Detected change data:
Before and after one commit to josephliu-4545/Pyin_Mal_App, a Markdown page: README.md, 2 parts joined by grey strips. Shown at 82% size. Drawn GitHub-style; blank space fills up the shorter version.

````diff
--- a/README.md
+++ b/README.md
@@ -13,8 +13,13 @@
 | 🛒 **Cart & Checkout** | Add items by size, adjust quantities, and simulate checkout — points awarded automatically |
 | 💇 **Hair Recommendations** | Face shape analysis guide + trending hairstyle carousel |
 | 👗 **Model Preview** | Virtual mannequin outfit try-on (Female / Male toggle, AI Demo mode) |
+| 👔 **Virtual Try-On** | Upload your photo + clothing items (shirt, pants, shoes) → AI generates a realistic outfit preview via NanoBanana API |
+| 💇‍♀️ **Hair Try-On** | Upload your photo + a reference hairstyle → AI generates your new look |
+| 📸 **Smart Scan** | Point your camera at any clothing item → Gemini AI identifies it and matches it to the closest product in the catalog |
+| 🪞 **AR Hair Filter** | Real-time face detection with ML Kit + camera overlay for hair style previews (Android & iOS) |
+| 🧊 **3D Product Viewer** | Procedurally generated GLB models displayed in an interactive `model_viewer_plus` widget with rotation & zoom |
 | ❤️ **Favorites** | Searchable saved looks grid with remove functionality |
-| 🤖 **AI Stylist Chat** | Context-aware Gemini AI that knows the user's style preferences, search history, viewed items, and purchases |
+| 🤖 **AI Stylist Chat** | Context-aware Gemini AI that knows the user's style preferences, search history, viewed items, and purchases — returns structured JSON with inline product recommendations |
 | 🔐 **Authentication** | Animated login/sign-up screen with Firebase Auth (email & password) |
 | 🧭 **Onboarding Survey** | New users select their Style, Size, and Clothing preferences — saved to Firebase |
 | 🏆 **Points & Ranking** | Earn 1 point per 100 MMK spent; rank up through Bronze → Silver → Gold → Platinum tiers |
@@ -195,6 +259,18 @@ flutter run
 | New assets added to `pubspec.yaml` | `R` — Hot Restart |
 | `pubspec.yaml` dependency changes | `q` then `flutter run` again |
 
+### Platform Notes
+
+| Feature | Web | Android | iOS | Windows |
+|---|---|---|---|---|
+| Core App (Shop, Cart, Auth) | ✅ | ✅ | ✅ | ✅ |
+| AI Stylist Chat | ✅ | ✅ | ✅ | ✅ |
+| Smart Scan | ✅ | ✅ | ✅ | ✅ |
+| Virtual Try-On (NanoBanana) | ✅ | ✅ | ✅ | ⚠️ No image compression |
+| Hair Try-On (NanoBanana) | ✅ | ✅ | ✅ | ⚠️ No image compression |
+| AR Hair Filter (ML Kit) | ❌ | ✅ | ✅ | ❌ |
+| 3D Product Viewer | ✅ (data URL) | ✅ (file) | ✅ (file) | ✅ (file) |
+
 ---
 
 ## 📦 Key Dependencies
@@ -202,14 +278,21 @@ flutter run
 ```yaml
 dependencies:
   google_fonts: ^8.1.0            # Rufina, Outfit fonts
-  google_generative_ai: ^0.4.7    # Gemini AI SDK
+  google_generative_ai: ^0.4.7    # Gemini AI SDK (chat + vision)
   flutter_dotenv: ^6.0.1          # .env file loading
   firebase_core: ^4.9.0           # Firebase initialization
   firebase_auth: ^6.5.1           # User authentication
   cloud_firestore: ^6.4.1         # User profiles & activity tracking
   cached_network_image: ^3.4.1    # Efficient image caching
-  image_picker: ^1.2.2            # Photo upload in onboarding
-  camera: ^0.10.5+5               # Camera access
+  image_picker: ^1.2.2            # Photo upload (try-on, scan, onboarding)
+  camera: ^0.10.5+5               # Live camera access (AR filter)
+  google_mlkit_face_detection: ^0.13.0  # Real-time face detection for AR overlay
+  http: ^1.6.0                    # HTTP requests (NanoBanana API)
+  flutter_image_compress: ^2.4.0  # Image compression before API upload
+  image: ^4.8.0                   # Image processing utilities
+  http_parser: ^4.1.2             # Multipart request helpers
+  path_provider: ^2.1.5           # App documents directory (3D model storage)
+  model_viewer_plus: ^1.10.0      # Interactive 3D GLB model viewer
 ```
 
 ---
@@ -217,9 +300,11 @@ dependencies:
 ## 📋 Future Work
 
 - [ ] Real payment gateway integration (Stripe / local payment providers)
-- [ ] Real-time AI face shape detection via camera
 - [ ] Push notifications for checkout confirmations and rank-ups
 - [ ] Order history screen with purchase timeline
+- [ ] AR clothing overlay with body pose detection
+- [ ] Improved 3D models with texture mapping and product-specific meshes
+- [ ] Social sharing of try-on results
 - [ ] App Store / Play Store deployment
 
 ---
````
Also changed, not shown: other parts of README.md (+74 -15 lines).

About this task:
From the records above, copy only the lines starting with the line that holds "(try-on, scan, onboarding)" and going on through the line that holds "Image processing utilities", exactly as written.

Expected output:
+  image_picker: ^1.2.2            # Photo upload (try-on, scan, onboarding)
+  camera: ^0.10.5+5               # Live camera access (AR filter)
+  google_mlkit_face_detection: ^0.13.0  # Real-time face detection for AR overlay
+  http: ^1.6.0                    # HTTP requests (NanoBanana API)
+  flutter_image_compress: ^2.4.0  # Image compression before API upload
+  image: ^4.8.0                   # Image processing utilities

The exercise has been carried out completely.